This had to happen. Ever since the Great Recession shook the world some 10 years back, and many yacht owners felt pressure to tamp down ostentatious displays of wealth, center-consoles have replaced convertibles and larger vessels on the waterways. In a way, the 25- and 30-footers represented a degree of humility that fit the zeitgeist.
But then the creep set in.
What used to be expressly runabout-type boats became 35- and 40-footers with berths and full heads. The nearly unavoidable summation of this trend — to this point — is the HCB 65 Estrella, the largest boat ever in its class and perhaps one of the most talked about models in recent memory. She’s a literal showstopper. I’ve witnessed multiple people halt in their tracks to gawk when they see her on the boat-show docks.
When I got on board the Estrella early one morning off Islamorada in the Florida Keys, the sky was torn-denim blue, the seas were flat calm and the engines were freaking ridiculous. This monster sportboat is powered by a cadre of equally monstrous 627 hp Seven Marine outboards — five of them. The all-aluminum powerplants with 1.9-liter TVS supercharged and intercooled induction systems have had outboard enthusiasts gaga since they were introduced in 2015, with good reason. At slower speeds, they rumble and roar like lions.

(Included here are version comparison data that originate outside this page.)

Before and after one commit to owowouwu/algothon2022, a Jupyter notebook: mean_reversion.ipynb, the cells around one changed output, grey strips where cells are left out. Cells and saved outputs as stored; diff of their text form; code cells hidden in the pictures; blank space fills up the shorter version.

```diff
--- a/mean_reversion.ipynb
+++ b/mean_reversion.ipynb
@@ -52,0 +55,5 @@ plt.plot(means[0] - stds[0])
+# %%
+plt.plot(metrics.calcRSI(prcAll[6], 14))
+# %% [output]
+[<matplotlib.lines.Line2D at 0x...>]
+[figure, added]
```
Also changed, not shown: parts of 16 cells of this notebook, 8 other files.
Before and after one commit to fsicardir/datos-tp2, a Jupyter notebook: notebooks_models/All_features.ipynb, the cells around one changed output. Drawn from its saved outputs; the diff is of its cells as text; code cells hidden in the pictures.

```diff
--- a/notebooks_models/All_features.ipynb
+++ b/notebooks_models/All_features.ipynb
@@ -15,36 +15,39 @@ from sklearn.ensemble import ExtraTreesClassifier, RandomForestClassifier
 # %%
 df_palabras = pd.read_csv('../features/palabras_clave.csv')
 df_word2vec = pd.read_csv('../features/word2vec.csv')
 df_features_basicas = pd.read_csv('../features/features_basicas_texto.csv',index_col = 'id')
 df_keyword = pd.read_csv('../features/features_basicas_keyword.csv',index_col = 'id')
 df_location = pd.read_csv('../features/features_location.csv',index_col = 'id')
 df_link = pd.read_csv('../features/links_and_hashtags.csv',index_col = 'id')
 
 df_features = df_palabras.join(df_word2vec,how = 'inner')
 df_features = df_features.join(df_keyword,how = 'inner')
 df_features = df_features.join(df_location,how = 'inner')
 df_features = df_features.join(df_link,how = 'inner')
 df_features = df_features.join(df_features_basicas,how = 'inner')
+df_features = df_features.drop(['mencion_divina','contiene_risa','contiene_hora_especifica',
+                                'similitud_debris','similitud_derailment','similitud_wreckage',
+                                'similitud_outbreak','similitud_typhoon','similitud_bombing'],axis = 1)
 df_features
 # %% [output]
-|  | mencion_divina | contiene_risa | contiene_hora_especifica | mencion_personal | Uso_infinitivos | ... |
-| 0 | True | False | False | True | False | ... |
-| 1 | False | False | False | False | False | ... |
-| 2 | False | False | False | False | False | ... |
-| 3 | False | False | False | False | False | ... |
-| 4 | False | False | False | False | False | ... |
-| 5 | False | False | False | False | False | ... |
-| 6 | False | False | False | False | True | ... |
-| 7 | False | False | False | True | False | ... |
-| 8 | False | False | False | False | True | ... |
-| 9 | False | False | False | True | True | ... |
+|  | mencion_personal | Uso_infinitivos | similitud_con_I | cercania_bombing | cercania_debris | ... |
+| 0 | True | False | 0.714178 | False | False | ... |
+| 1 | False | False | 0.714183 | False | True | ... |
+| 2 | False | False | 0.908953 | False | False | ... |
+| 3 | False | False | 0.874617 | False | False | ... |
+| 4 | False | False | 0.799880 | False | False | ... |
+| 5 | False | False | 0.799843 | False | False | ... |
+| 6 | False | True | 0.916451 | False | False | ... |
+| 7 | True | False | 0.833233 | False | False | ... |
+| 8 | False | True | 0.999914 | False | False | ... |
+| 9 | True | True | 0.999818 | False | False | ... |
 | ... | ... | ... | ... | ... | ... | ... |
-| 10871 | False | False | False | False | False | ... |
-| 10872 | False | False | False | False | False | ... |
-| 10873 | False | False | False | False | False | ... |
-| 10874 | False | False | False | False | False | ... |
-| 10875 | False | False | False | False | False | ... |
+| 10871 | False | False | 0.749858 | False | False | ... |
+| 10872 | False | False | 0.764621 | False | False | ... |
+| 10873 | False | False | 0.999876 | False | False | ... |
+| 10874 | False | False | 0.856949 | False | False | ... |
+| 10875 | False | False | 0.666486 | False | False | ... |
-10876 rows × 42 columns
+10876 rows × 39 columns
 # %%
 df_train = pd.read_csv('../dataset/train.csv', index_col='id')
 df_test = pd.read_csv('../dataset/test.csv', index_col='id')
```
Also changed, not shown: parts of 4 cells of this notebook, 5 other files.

Drop the hammer, and they morph into a whining swarm of mosquitoes the size of eagles chasing you at upwards of 56 knots.
But the Estrella is not simply a linear athlete. At 36 knots, I took her hard over in a single boat length, briefly creating a miniature maelstrom in the flats. Sightlines from the helm were quite good, even coming out of the hole, and the high-gloss teak helm pod and steering wheel added more than a dash of panache. The ZF controls and joystick allowed for smooth and confidence-inducing handling.
There is helm seating for five, and when the boat is not underway, the seats can rotate to face the five-person sleigh seating aft (with a table) to create an alfresco dining area for 10, all beneath the overhead hardtop.
In fact, the 65 Estrella has lots of exterior space that allows her to be a first-class cruiser — in agreeable climes — and a serious fish boat. Her bow has U-shaped seating with a hydraulic table that lowers, making the settee a sun pad for at least two people. Abaft that are two forward-facing lounges that are sublime places to sit when the boat is running at full force. If I’m not driving, that’s where you’ll find me, every time.
Read More: HCB 65 Estrella Security
Handrails on the gunwales at amidships help facilitate passage to the boat’s (yacht’s? At 65 feet, I guess we have to call this center-console a yacht, which feels strange but is nonetheless accurate) cockpit. That’s where the sporting accessories are found. Inward-opening dive doors are to port and starboard. Twin 80-gallon livewells in the transom accompany three in-sole fish boxes and a fighting chair for serious angling. Mezzanine seating with sinks on either side are the best place to watch the fishing action.
Down below, the 65 Estrella has an honest-to-goodness salon with a U-shaped dining settee to port that converts into a berth. A Pullman berth above that means the common area can sleep three. That setup is across from a wet bar and Insignia television. A $10,000 option, that TV transforms into a mirror when turned off, as with similar TVs on superyachts.
Forward of the common area, the 65 Estrella has a master stateroom with a double berth. The head is abaft the salon with a shower that’s 3 feet by 3 feet, 6 inches, and that has 7 feet of headroom.
And that headroom shouldn’t be a surprise. Most everything about this boat feels oversize and right for the moment. She may become the beginning of a new trend. One day soon, we may look back at the 65 Estrella as a stepping stone — perhaps even a reasonable one — to something even wilder.
Take the next step: hcbyachts.com